▶ _WHAT IS NEEDED_
The answer must be a single number, namely how many lines in the entries below contain the string "React".

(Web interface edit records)
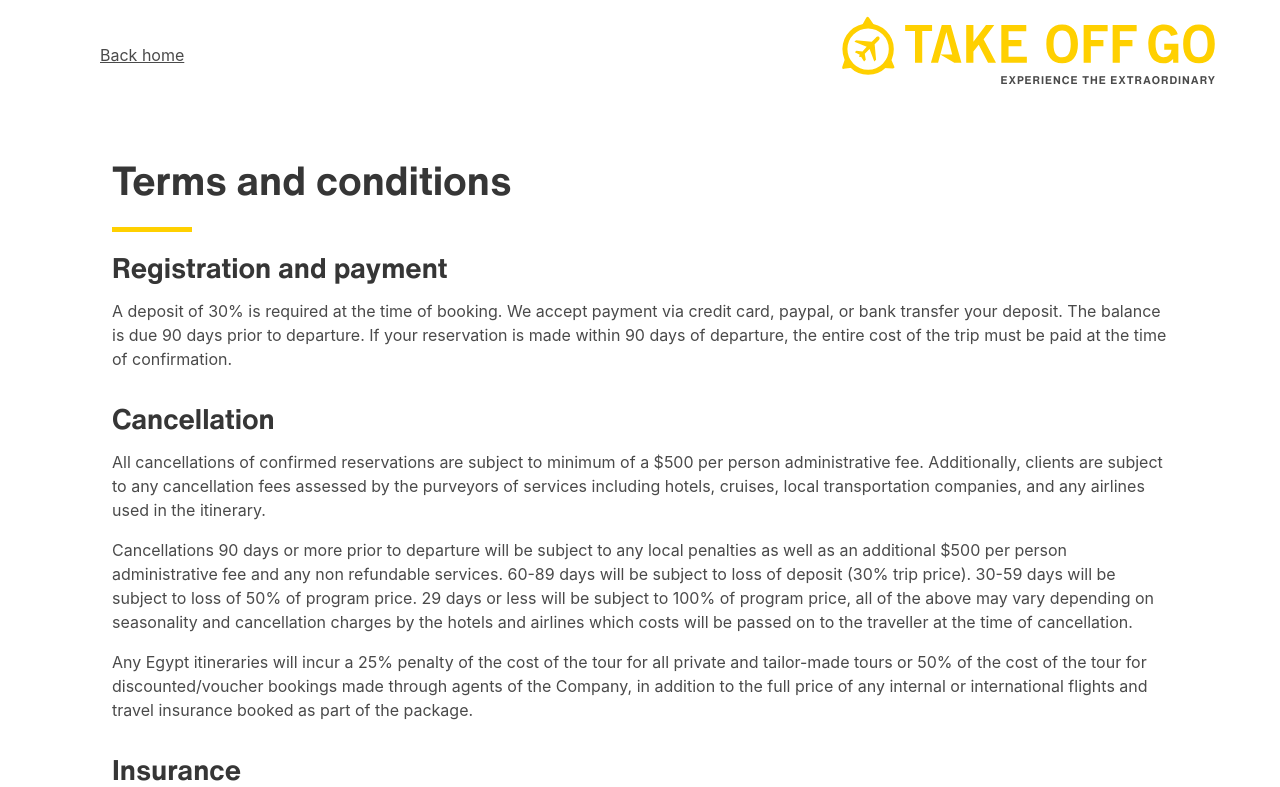
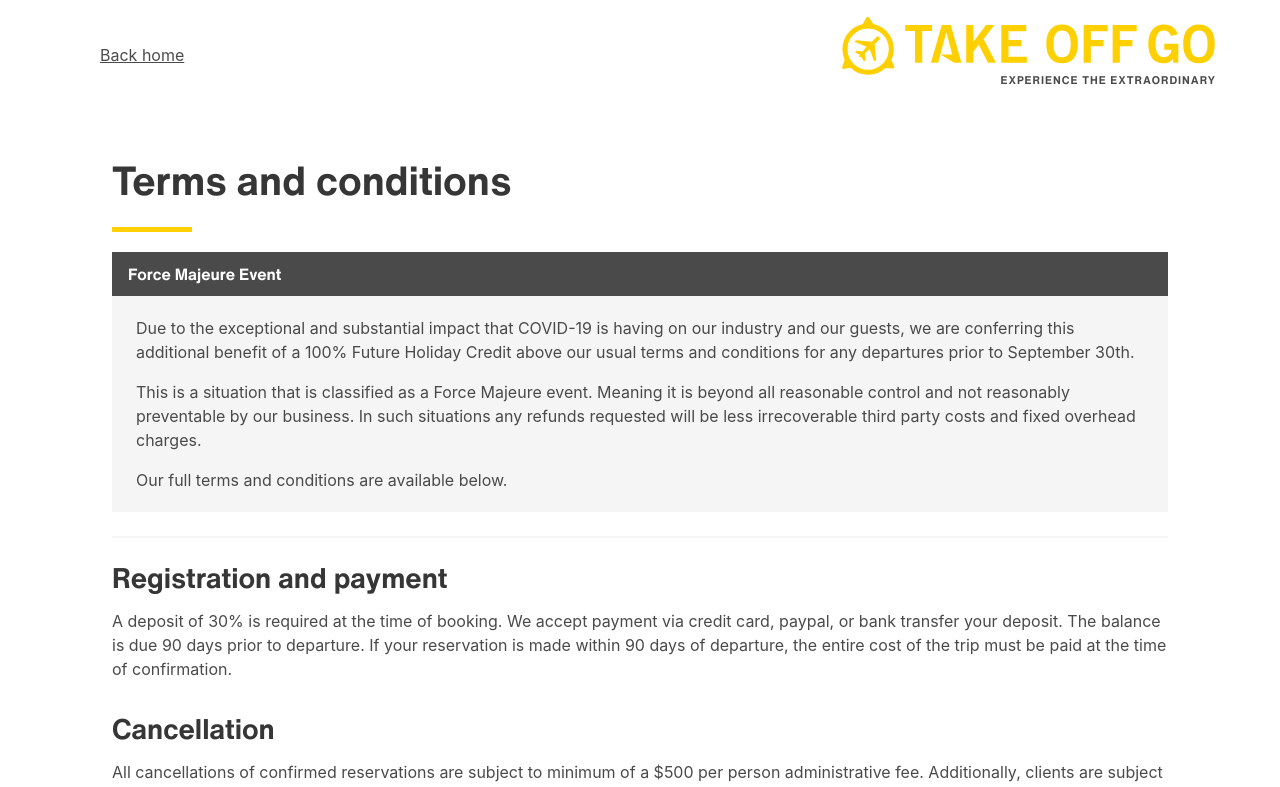
Before and after one commit to brendanmckenzie/takeoffgo-website, a Next.js app: page /terms-and-conditions in a window 1280 px wide. Shown: the top 787 px of the page. Built offline with nearby package versions, Linux system fonts and the light colour scheme; some icons are missing; a web font is replaced by a local one.

Commit message:
update t&c

```diff
--- a/lib/apollo.ts
+++ b/lib/apollo.ts
@@ -1,4 +1,4 @@
-const { withData } = require("next-apollo");
+const { withApollo } = require("next-apollo");
 import { HttpLink } from "apollo-boost";
 
 const urlMap: { [url: string]: string } = {
@@ -15,4 +15,4 @@ const config = {
   })
 };
 
-export default withData(config);
+export default withApollo(config);
--- a/next.config.js
+++ /dev/null
@@ -1,2 +0,0 @@
-const withSass = require("@zeit/next-sass");
-module.exports = withSass({});
--- a/pages/terms-and-conditions.tsx
+++ b/pages/terms-and-conditions.tsx
@@ -4,7 +4,14 @@ import { useRouter } from "next/router";
 import Header from "../components/Header";
 import Footer from "../components/Footer";
 import Meta from "../components/Meta";
-import { BrandLine, Section, Content } from "../components/Bulma";
+import {
+  BrandLine,
+  Section,
+  Content,
+  Message,
+  MessageHeader,
+  MessageBody,
+} from "../components/Bulma";
 
 const Terms: React.FC = () => {
   const router = useRouter();
@@ -20,6 +27,33 @@ const Terms: React.FC = () => {
         <Section container>
           <h2 className="title is-2">Terms and conditions</h2>
           <BrandLine />
+
+          <Message>
+            <MessageHeader>Force Majeure Event</MessageHeader>
+            <MessageBody>
+              <Content>
+                <p>
+                  Due to the exceptional and substantial impact that COVID-19 is
+                  having on our industry and our guests, we are conferring this
+                  additional benefit of a 100% Future Holiday Credit above our
+                  usual terms and conditions for any departures prior to
+                  September 30th.
+                </p>
+
+                <p>
+                  This is a situation that is classified as a Force Majeure
+                  event. Meaning it is beyond all reasonable control and not
+                  reasonably preventable by our business. In such situations any
+                  refunds requested will be less irrecoverable third party costs
+                  and fixed overhead charges.
+                </p>
+
+                <p>Our full terms and conditions are available below.</p>
+              </Content>
+            </MessageBody>
+          </Message>
+          <hr />
+
           <Content>
             <h2>Registration and payment</h2>
 
```
Also changed, not shown: package.json (+15 -15 lines), 1 other file (tests, documents, lock files or other folders).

▶ _SOLUTION TO THIS PROBLEM_
2